By offering an inside look at your process and focusing resources on information that directly serves your community’s information needs, you help audiences become active participants — a key component of media literacy. This can only be to your benefit, if you do your jobs well, because those practices are part of how you earn trust in an era when trust is so frayed.
Making media literacy your mission
We said at the beginning that we believe news organizations can be community leaders in media literacy. That means going beyond embedding transparency and journalistic engagement to doing things that look as much like community organizing as creating media.
You can partner with libraries (as above), schools, service organizations and others to make media literacy a priority in your communities. You can ask major businesses to support the teaching of these skills. You can even collaborate with other media organizations on projects that provide useful, actionable information to your community.
Here’s another example. In October, we partnered with America Amplified for a special live session of Medicative, our free online media literacy course. The public media initiative focused on community engagement reporting around the 2020 election; building trust in trustworthy media sources was a key component. Through a series of live sessions with America Amplified journalists, Mediactive participants went behind the scenes in the stations’ election and coronavirus coverage — giving them access to reporters in their communities they otherwise wouldn’t have.
Journalism has several core missions. The most important is to serve communities with essential information, and to do so with integrity.
Another is to do it sustainably, with ongoing support from the community. You need allies — people who understand and see the value of the information you provide — and you need to demonstrate, day in and day out, why you’ve earned their support.
We believe community media literacy should be another part of your mission. You can help nurture a community that wants trustworthy information and is clear on why that matters. That kind of community will be a more resilient place in which to live and do business — and it will be more supportive of what you do. We’re eager to help.
This post is part of a series. The News Co/Lab’s mission is to upgrade all of us on information’s “demand side,” via media literacy, and to do it at scale. We’re working with the three major institutions in our society that can bring scale to this immense task: education, media and technology.
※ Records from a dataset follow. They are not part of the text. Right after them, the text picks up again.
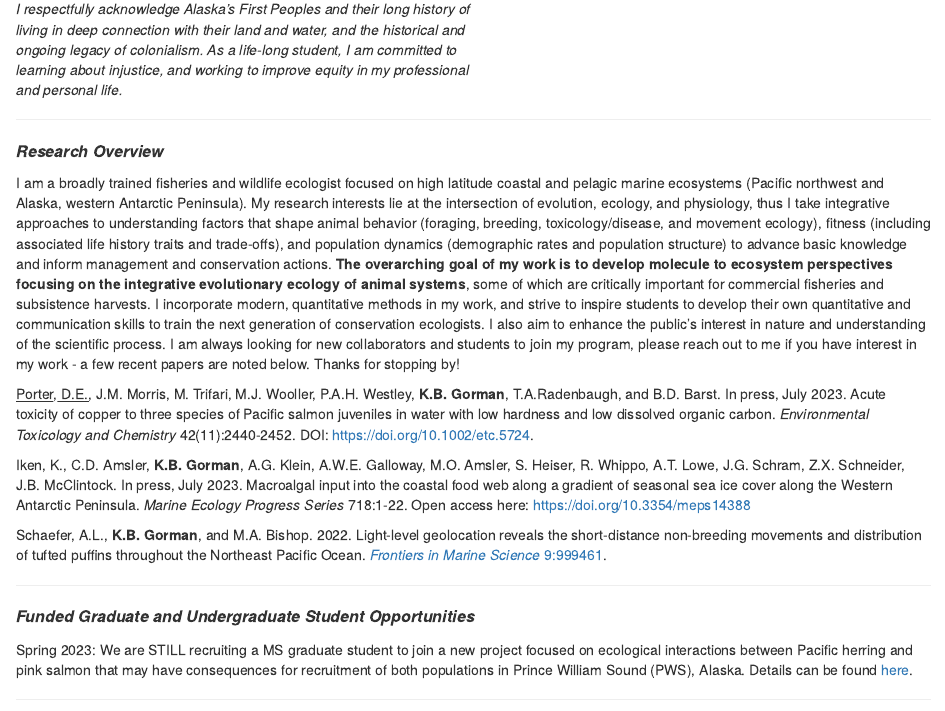
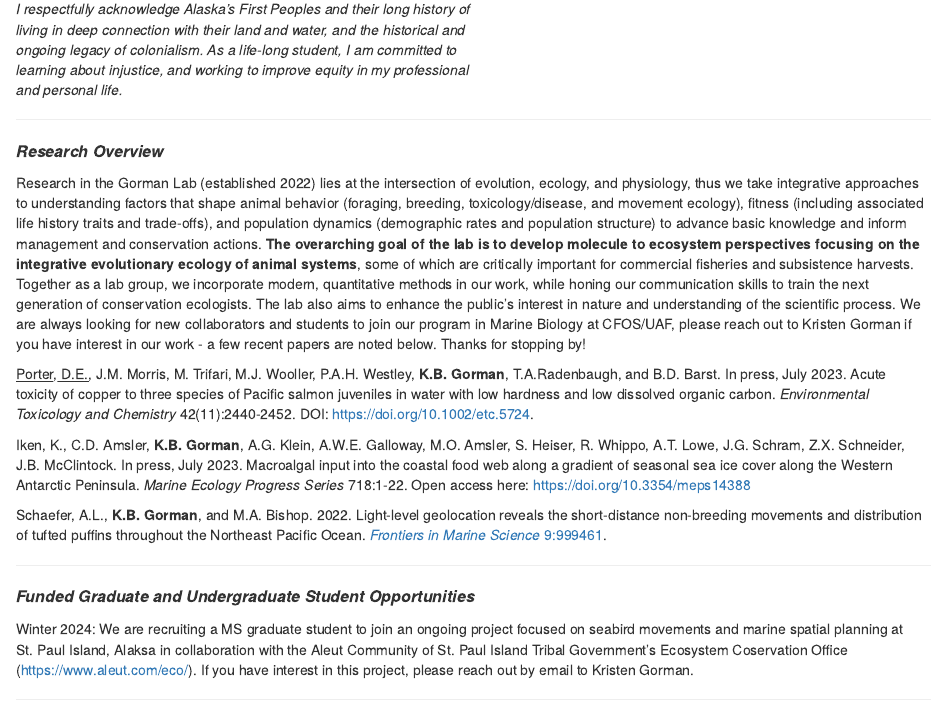
Before and after one commit to gormankb/gormankb.github.io, an R Markdown document (index.Rmd): the page in a window 1100 px wide, from 370 px down. Rendered offline with R 4.5, knitr and Pandoc, with nearby package versions.

Commit message:
UAF Website - 3 January 2024 - 2

```diff
--- a/index.Rmd
+++ b/index.Rmd
@@ -22,7 +22,7 @@ author: Assistant Professor of Marine Biology
 
 <HR>
 <font size="3"><b><i>Research Overview</b></i></font>
-<p>I am a broadly trained fisheries and wildlife ecologist focused on high latitude coastal and pelagic marine ecosystems (Pacific northwest and Alaska, western Antarctic Peninsula). My research interests lie at the intersection of evolution, ecology, and physiology, thus I take integrative approaches to understanding factors that shape animal behavior (foraging, breeding, toxicology/disease, and movement ecology), fitness (including associated life history traits and trade-offs), and population dynamics (demographic rates and population structure) to advance basic knowledge and inform management and conservation actions. **The overarching goal of my work is to develop molecule to ecosystem perspectives focusing on the integrative evolutionary ecology of animal systems**, some of which are critically important for commercial fisheries and subsistence harvests. I incorporate modern, quantitative methods in my work, and strive to inspire students to develop their own quantitative and communication skills to train the next generation of conservation ecologists. I also aim to enhance the public's interest in nature and understanding of the scientific process. I am always looking for new collaborators and students to join my program, please reach out to me if you have interest in my work - a few recent papers are noted below. Thanks for stopping by!
+<p>Research in the Gorman Lab (established 2022) lies at the intersection of evolution, ecology, and physiology, thus we take integrative approaches to understanding factors that shape animal behavior (foraging, breeding, toxicology/disease, and movement ecology), fitness (including associated life history traits and trade-offs), and population dynamics (demographic rates and population structure) to advance basic knowledge and inform management and conservation actions. **The overarching goal of the lab is to develop molecule to ecosystem perspectives focusing on the integrative evolutionary ecology of animal systems**, some of which are critically important for commercial fisheries and subsistence harvests. Together as a lab group, we incorporate modern, quantitative methods in our work, while honing our communication skills to train the next generation of conservation ecologists. The lab also aims to enhance the public's interest in nature and understanding of the scientific process. We are always looking for new collaborators and students to join our program in Marine Biology at CFOS/UAF, please reach out to Kristen Gorman if you have interest in our work - a few recent papers are noted below. Thanks for stopping by!
 
 <p><u>Porter, D.E.</u>, J.M. Morris, M. Trifari, M.J. Wooller, P.A.H. Westley, **K.B. Gorman**, T.A.Radenbaugh, and B.D. Barst. In press, July 2023. Acute toxicity of copper to three species of Pacific salmon juveniles in water with low hardness and low dissolved organic carbon. *Environmental Toxicology and Chemistry* 42(11):2440-2452. DOI: https://doi.org/10.1002/etc.5724.
 
@@ -32,7 +32,7 @@ author: Assistant Professor of Marine Biology
 
 <HR>
 <font size="3"><b><i>Funded Graduate and Undergraduate Student Opportunities</b></i></font>
-<p>Spring 2023: We are STILL recruiting a MS graduate student to join a new project focused on ecological interactions between Pacific herring and pink salmon that may have consequences for recruitment of both populations in Prince William Sound (PWS), Alaska. Details can be found <a href="https://github.com/gormankb/gormankb.github.io/tree/main/index_files/StudentOpps/EVOS FY22-31 Grad Position_HerringPinkSalmonInteractions.pdf" target="_blank">here</a>.
+<p>Winter 2024: We are recruiting a MS graduate student to join an ongoing project focused on seabird movements and marine spatial planning at St. Paul Island, Alaksa in collaboration with the Aleut Community of St. Paul Island Tribal Government's Ecosystem Coservation Office (https://www.aleut.com/eco/). If you have interest in this project, please reach out by email to Kristen Gorman.
 
 <HR>
 <font size="3"><b><i>Professional Appointments</b></i></font>
```
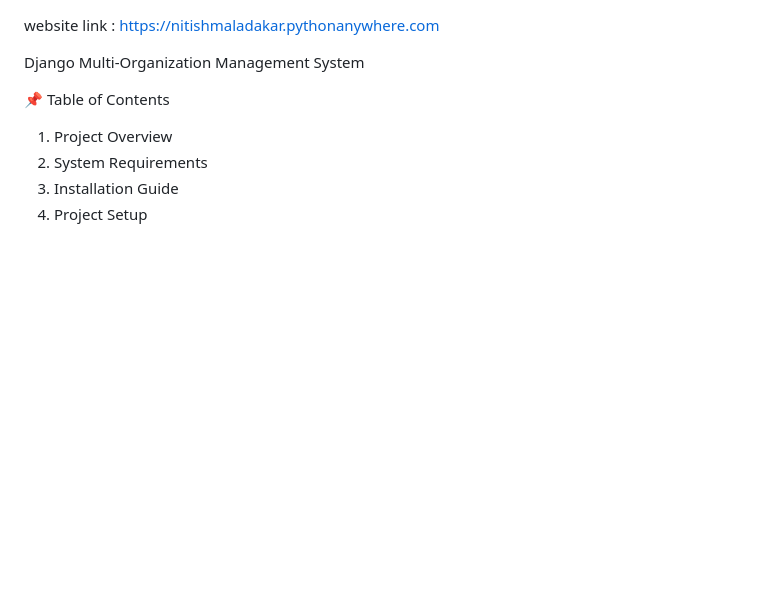
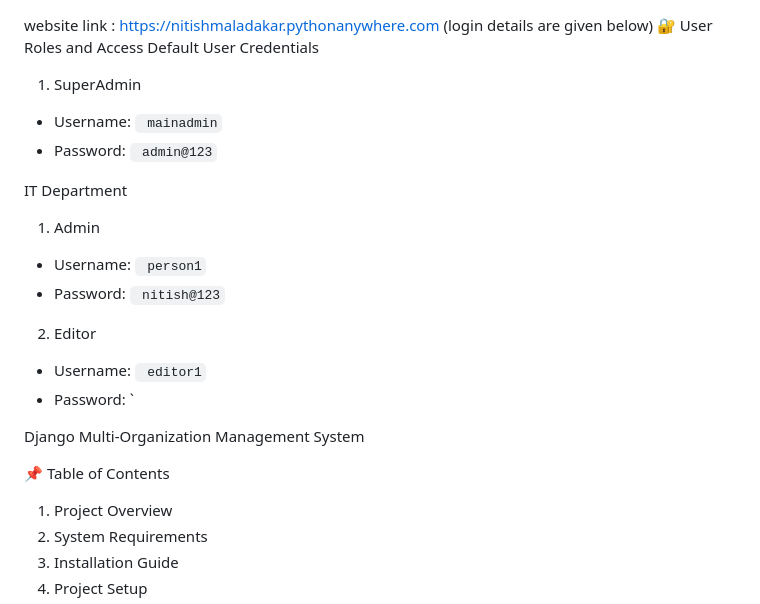
Before and after one commit to Nitishgithub2005/Multi-Organization-Management-System, a Markdown page: README.md, the part around the change. Drawn GitHub-style; blank space fills up the shorter version.

```diff
--- a/README.md
+++ b/README.md
@@ -1,4 +1,30 @@
 website link : https://nitishmaladakar.pythonanywhere.com
+	(login details are given below)
+🔐 User Roles and Access
+Default User Credentials
+
+1. SuperAdmin
+- Username:
+`
+mainadmin`
+- Password:
+`
+admin@123`
+
+IT Department
+1. Admin
+- Username:
+`
+person1`
+- Password:
+`
+nitish@123`
+2. Editor
+- Username:
+`
+editor1`
+- Password:
+`
 
 Django Multi-Organization Management System
 
```
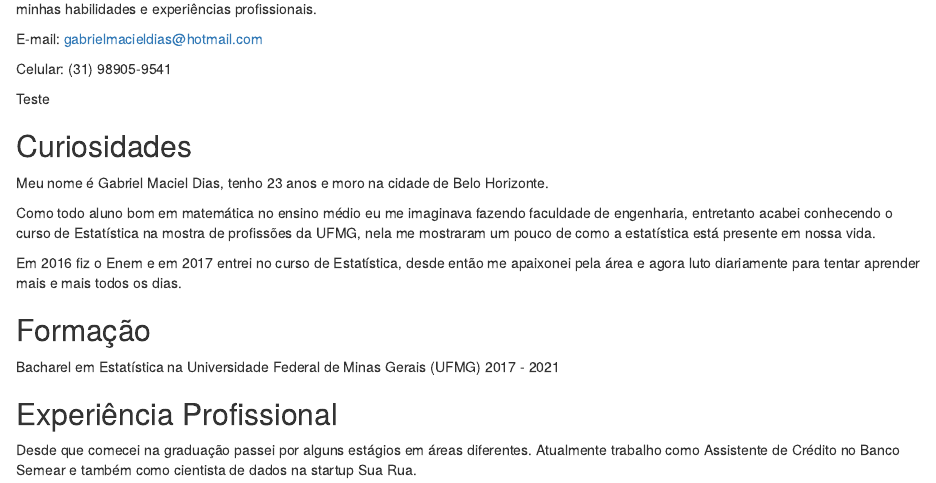
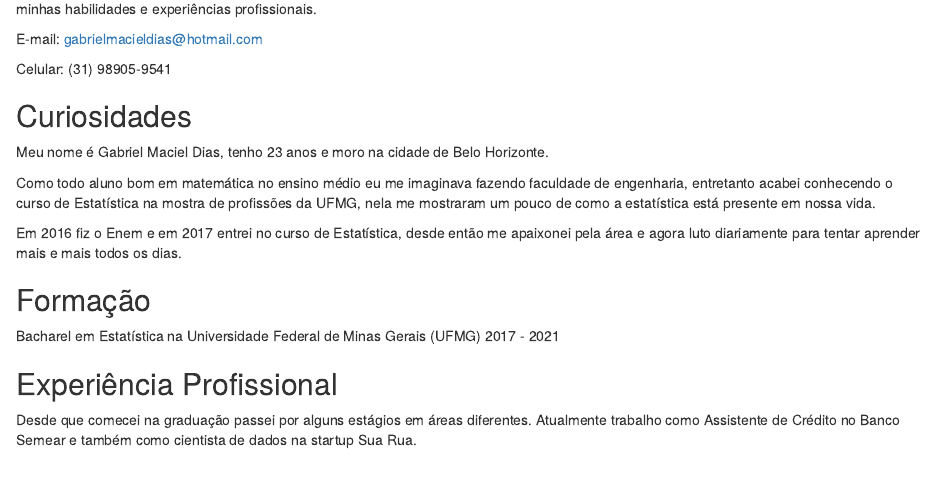
Before and after one commit to gabr-md/Portfolio, an R Markdown document (index.Rmd): the page in a window 1100 px wide, from 240 px down. Rendered offline with R 4.5, knitr and Pandoc, with nearby package versions.

Commit message:
Removendo teste

```diff
--- a/index.Rmd
+++ b/index.Rmd
@@ -24,8 +24,6 @@ Olá, bem vindo ao meu portfólio de ciência de dados, nele eu vou falar um pou
 E-mail: gabrielmacieldias@hotmail.com
 
 Celular: (31) 98905-9541
-
-Teste
 
 ## Curiosidades
 
```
Dan Gillmor is a longtime participant in new media and digital media literacy. He’s author of the 2009 book, Mediactive, discussing media literacy in the digital age from a journalist’s perspective.